## What to work on
How many lines in these records hold the string "inputRef"? Reply with the number alone.
BEGIN Provided data
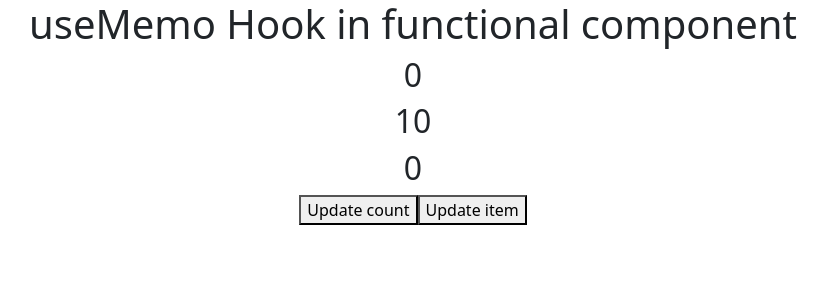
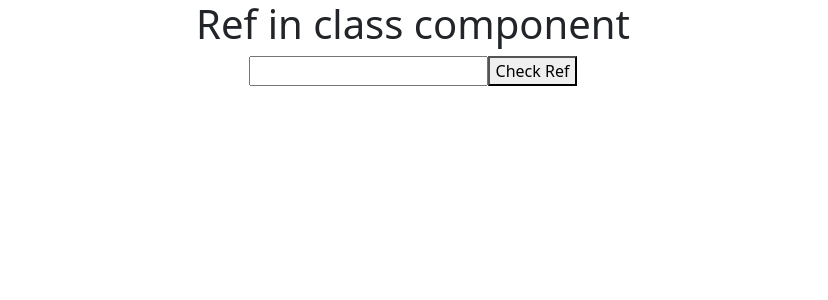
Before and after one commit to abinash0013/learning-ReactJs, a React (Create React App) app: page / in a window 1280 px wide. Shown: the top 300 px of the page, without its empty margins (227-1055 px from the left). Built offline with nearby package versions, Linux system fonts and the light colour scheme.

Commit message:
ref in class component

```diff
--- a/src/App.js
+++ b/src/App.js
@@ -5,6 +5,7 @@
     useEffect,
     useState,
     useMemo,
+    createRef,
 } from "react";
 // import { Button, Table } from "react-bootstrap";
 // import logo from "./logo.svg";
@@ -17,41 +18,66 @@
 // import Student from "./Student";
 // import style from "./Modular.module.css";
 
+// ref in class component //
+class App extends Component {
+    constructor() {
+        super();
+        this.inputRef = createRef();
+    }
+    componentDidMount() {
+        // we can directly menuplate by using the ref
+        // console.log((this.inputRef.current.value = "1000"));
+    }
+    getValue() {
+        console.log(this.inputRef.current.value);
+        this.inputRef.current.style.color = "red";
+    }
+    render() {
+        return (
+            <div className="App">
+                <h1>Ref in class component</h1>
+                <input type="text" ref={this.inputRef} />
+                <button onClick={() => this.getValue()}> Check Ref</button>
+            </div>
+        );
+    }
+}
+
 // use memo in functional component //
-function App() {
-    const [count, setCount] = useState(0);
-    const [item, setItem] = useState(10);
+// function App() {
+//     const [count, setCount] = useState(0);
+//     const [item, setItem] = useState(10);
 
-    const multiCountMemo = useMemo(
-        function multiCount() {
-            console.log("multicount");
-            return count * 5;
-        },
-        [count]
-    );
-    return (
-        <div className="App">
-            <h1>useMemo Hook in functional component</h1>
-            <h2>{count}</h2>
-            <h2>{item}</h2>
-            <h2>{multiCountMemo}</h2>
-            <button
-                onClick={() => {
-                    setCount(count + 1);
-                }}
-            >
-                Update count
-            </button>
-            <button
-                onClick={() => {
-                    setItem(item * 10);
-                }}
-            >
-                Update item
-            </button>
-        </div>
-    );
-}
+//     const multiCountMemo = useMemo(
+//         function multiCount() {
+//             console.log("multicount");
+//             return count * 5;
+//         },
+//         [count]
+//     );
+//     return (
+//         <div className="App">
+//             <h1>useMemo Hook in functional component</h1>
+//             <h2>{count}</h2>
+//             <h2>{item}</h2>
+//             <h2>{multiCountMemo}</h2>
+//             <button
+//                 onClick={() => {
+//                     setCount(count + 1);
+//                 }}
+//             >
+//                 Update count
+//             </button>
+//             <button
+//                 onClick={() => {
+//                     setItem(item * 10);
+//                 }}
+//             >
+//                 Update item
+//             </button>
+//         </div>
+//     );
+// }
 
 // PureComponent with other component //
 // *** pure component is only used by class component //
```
END Provided data
BEGIN Provided data
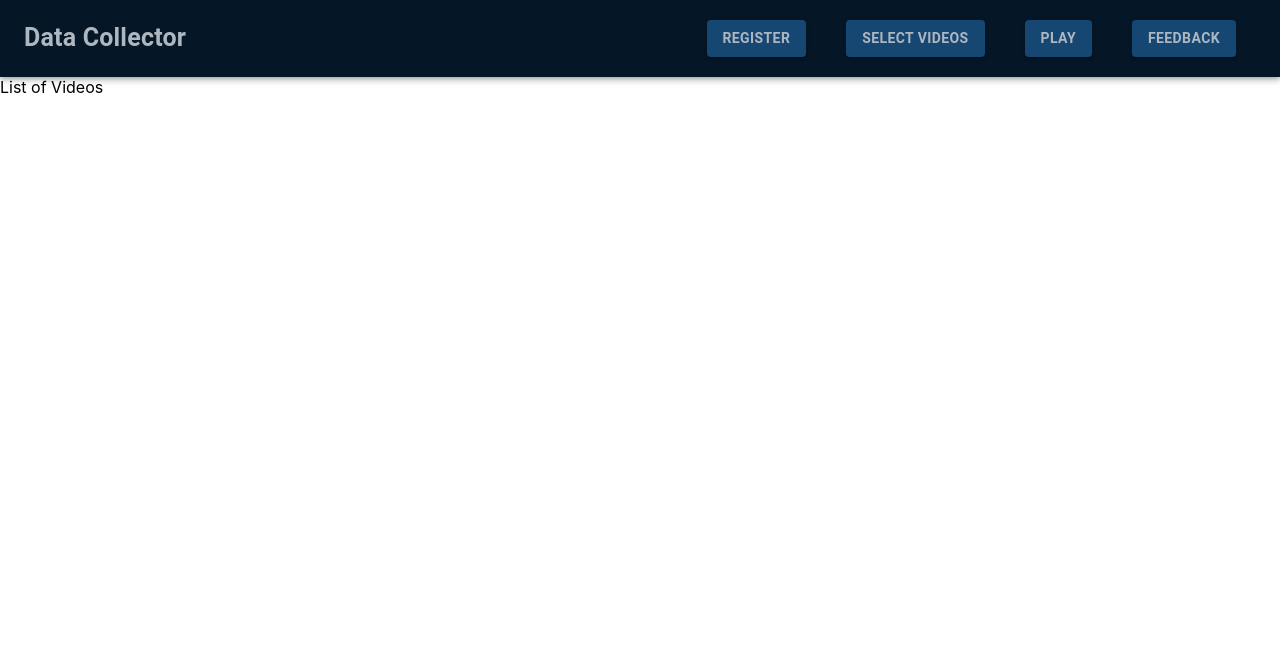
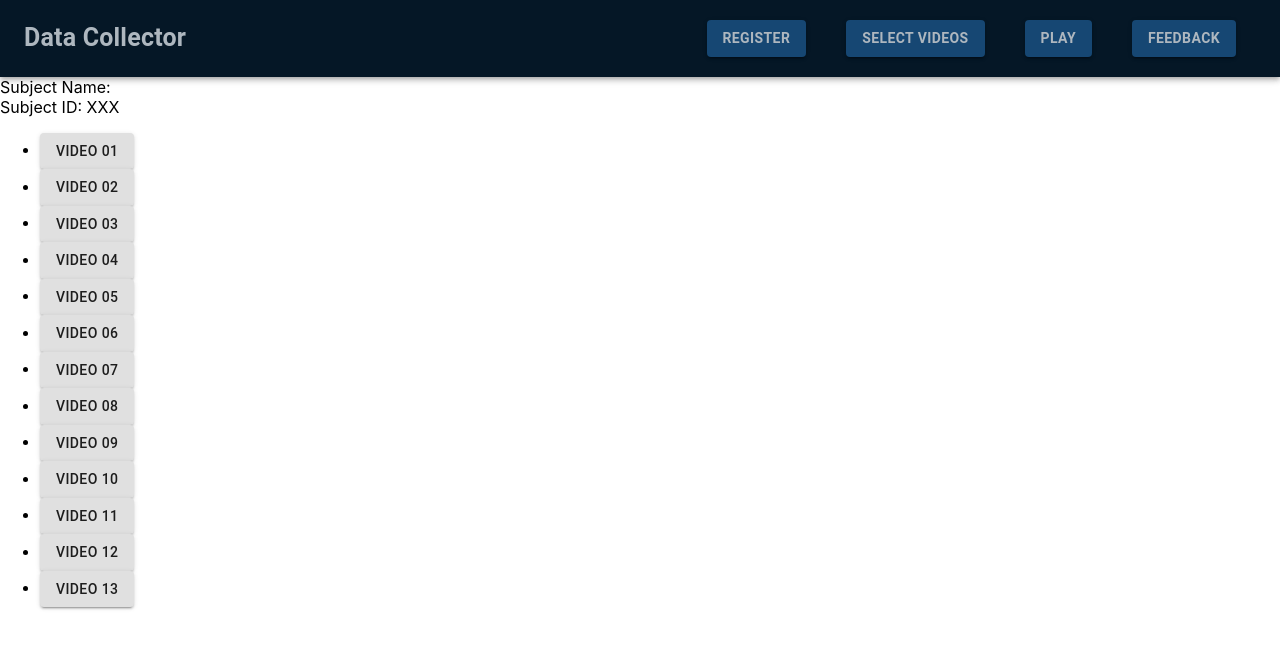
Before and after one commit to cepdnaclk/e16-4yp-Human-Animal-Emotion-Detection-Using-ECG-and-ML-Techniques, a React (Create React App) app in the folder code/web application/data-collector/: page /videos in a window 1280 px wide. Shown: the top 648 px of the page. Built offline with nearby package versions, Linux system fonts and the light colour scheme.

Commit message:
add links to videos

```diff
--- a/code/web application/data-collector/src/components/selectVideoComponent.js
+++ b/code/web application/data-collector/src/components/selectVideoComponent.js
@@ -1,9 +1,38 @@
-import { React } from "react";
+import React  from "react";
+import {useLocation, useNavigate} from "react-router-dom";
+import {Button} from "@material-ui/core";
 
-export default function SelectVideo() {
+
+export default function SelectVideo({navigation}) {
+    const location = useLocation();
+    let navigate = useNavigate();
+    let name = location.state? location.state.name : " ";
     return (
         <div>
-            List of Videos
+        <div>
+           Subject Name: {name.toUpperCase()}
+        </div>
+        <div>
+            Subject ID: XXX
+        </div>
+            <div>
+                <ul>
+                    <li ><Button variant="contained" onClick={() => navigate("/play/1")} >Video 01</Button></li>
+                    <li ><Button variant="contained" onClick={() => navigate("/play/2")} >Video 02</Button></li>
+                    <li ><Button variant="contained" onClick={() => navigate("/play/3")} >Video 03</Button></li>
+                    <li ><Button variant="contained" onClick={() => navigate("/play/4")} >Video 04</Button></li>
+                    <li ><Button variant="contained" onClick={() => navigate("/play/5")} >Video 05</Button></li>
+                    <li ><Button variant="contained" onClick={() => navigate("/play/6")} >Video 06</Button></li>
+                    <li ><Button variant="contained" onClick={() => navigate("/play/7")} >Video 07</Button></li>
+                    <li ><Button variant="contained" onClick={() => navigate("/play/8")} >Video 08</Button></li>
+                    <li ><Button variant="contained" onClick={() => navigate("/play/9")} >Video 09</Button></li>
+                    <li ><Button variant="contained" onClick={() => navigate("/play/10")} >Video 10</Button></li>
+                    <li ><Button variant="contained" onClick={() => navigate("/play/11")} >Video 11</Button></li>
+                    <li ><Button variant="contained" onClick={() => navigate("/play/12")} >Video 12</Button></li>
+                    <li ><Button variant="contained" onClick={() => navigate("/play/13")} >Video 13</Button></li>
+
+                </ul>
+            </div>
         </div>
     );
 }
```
END Provided data
## Answer to the exercise
5